I taught a self-contained class for students with significant disabilities. One of my students came from a horrible home background. The parent spent each week-end drinking theirself (I know, grammar and spelling, but I do not want to reveal any genders!) into a stupor. The student regularly slept in his/her clothes, and wore them again the next day after wetting the bed in the clothes.

I took my class on a semi-annual field trip; the field trip was paid for by a civic club, but the students did have to bring a sack lunch. This student regularly showed up without a lunch. I expressed my frustration to my mentor - a teacher with both experience and wisdom - who told me that I was not responsible for teaching the parent, I was responsible for teaching the student. She emphasized the word "teaching". My system was a small rural county where everyone knew just about everyone else, so the student's home situation was commonly known.

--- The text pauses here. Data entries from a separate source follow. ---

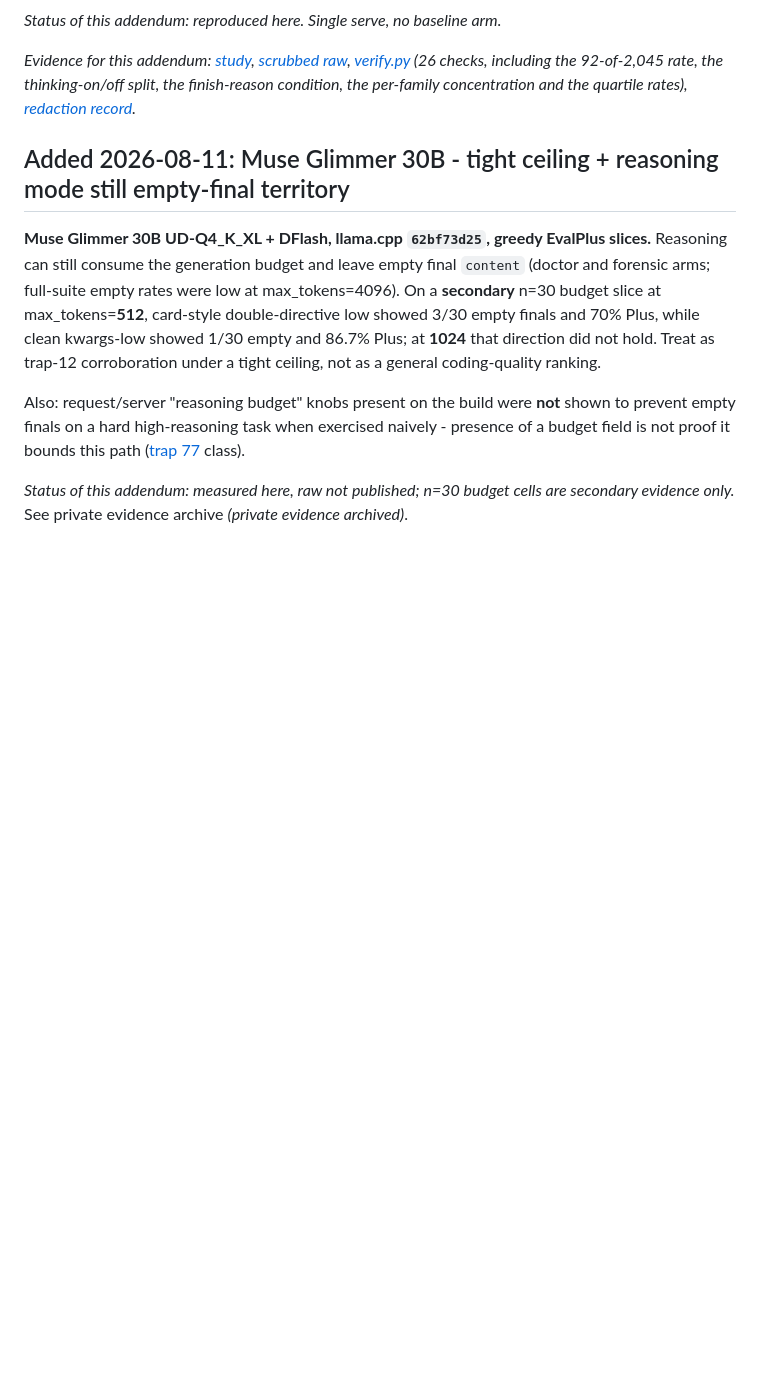
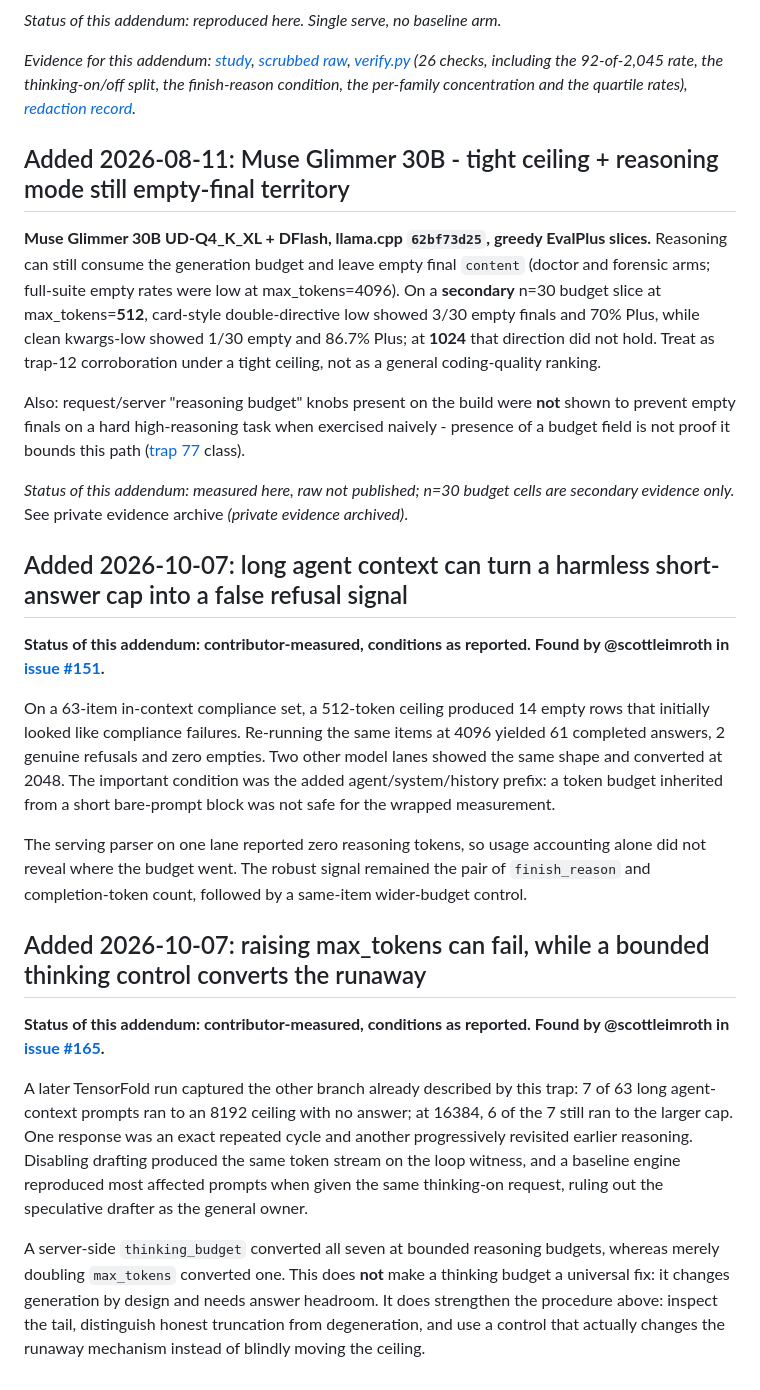
Before and after one commit to Blackwellboy/model-serving-minefield, a Markdown page: traps/evaluation/12-empty-content-at-token-ceiling.md, the part around the change. Rendered like a GitHub page; blank space fills up the shorter version.

Commit message:
docs: add Scott corroboration to 12-

```diff
--- a/traps/evaluation/12-empty-content-at-token-ceiling.md
+++ b/traps/evaluation/12-empty-content-at-token-ceiling.md
@@ -298,3 +298,20 @@ rather than an exception. Single serve, no baseline arm.
 Also: request/server "reasoning budget" knobs present on the build were **not** shown to prevent empty finals on a hard high-reasoning task when exercised naively - presence of a budget field is not proof it bounds this path ([trap 77](../reasoning/77-only-one-request-field-is-validated.md) class).
 
 *Status of this addendum: measured here, raw not published; n=30 budget cells are secondary evidence only.* See private evidence archive *(private evidence archived)*.
+
+
+## Added 2026-10-07: long agent context can turn a harmless short-answer cap into a false refusal signal
+
+**Status of this addendum: contributor-measured, conditions as reported. Found by @scottleimroth in [issue #151](https://github.com/Blackwellboy/model-serving-minefield/issues/151).**
+
+On a 63-item in-context compliance set, a 512-token ceiling produced 14 empty rows that initially looked like compliance failures. Re-running the same items at 4096 yielded 61 completed answers, 2 genuine refusals and zero empties. Two other model lanes showed the same shape and converted at 2048. The important condition was the added agent/system/history prefix: a token budget inherited from a short bare-prompt block was not safe for the wrapped measurement.
+
+The serving parser on one lane reported zero reasoning tokens, so usage accounting alone did not reveal where the budget went. The robust signal remained the pair of `finish_reason` and completion-token count, followed by a same-item wider-budget control.
+
+## Added 2026-10-07: raising max_tokens can fail, while a bounded thinking control converts the runaway
+
+**Status of this addendum: contributor-measured, conditions as reported. Found by @scottleimroth in [issue #165](https://github.com/Blackwellboy/model-serving-minefield/issues/165).**
+
+A later TensorFold run captured the other branch already described by this trap: 7 of 63 long agent-context prompts ran to an 8192 ceiling with no answer; at 16384, 6 of the 7 still ran to the larger cap. One response was an exact repeated cycle and another progressively revisited earlier reasoning. Disabling drafting produced the same token stream on the loop witness, and a baseline engine reproduced most affected prompts when given the same thinking-on request, ruling out the speculative drafter as the general owner.
+
+A server-side `thinking_budget` converted all seven at bounded reasoning budgets, whereas merely doubling `max_tokens` converted one. This does **not** make a thinking budget a universal fix: it changes generation by design and needs answer headroom. It does strengthen the procedure above: inspect the tail, distinguish honest truncation from degeneration, and use a control that actually changes the runaway mechanism instead of blindly moving the ceiling.
```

I worked with my student for several weeks about bringing his/her lunch, talking about what he/she wanted to eat and drink, how she/he would pack it in a bag with his/her name on the outside, etc. We role-played that if the student forgot his/her lunch, they would have nothing to eat while their classmates ate lunch. The whole class practiced reminding the student to bring his/her lunch. Most importantly, I clarified to the adults what I wanted to teach the student and why it was important for the student to learn that. All of my adults - assistants, chaperones, and bus driver - were on board. The day came and the student came with no lunch. I was so upset but I knew I had to follow through with the natural consequences. I couldn't eat my own lunch, however, and neither could my bus driver (and he didn't miss too many meals . I viewed the whole episode as a failure.

The next time we went on the field trip, the student brought a sack lunch! I couldn't believe it! The student brought a sack lunch for every field trip after that! A year later I saw the parent, who told me that the student "Pestered the stew out of me!" to get supplies for packing a lunch for field trips. About 6-7 years later when the student had moved from my class to the adult program, one of the workers told me that the student always showed up with a lunch when needed.

My mentor taught me one of the most valuable lessons I ever received about teaching: my responsibility was to teach. My role was not to provide, my role was not to ignore, my role was to teach. No matter what age group we teach or what subject matter we teach, we all have the fundamental goal of moving our students from dependence to independence.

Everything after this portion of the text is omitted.